[TASK DATA]

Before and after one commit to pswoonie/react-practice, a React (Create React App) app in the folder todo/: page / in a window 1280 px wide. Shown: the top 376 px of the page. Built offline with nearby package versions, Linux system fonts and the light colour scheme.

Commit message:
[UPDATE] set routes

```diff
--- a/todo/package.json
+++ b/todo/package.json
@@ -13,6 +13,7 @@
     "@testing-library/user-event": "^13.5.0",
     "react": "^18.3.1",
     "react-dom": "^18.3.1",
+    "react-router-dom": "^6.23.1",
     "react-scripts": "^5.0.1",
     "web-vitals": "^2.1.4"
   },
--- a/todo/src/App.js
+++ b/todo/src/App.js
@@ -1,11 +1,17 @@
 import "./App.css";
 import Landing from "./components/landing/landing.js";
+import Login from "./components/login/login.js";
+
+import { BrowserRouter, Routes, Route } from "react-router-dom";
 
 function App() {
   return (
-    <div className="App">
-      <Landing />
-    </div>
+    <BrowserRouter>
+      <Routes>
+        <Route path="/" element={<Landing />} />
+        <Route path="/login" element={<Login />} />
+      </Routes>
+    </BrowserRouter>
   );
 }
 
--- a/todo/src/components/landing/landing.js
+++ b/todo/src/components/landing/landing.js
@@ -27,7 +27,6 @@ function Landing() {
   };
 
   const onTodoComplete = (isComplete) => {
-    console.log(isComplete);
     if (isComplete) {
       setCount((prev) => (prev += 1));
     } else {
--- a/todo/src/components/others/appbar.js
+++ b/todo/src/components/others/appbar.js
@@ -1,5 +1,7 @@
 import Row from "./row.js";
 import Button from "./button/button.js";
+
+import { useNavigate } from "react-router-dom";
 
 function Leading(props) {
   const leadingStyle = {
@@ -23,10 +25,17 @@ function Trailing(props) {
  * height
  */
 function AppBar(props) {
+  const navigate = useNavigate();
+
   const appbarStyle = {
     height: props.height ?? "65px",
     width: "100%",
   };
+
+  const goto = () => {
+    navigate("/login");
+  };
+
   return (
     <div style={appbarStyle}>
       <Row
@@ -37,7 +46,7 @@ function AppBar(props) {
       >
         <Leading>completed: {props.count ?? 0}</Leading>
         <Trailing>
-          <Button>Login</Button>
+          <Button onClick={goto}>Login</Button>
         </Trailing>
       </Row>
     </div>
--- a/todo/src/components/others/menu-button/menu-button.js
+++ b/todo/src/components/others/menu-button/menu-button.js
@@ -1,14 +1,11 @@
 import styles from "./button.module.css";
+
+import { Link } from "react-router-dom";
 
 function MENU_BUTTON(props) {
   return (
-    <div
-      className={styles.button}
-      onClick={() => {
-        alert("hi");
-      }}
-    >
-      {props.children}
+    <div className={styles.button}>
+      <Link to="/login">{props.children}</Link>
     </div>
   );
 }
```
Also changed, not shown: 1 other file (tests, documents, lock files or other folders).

[/TASK DATA]

▸ INSTRUCTIONS FOR THE TASK
Across the entries above, work out the count of lines that hold the word "props", and state that number alone.

▸ ANSWER FOR THIS EXERCISE
9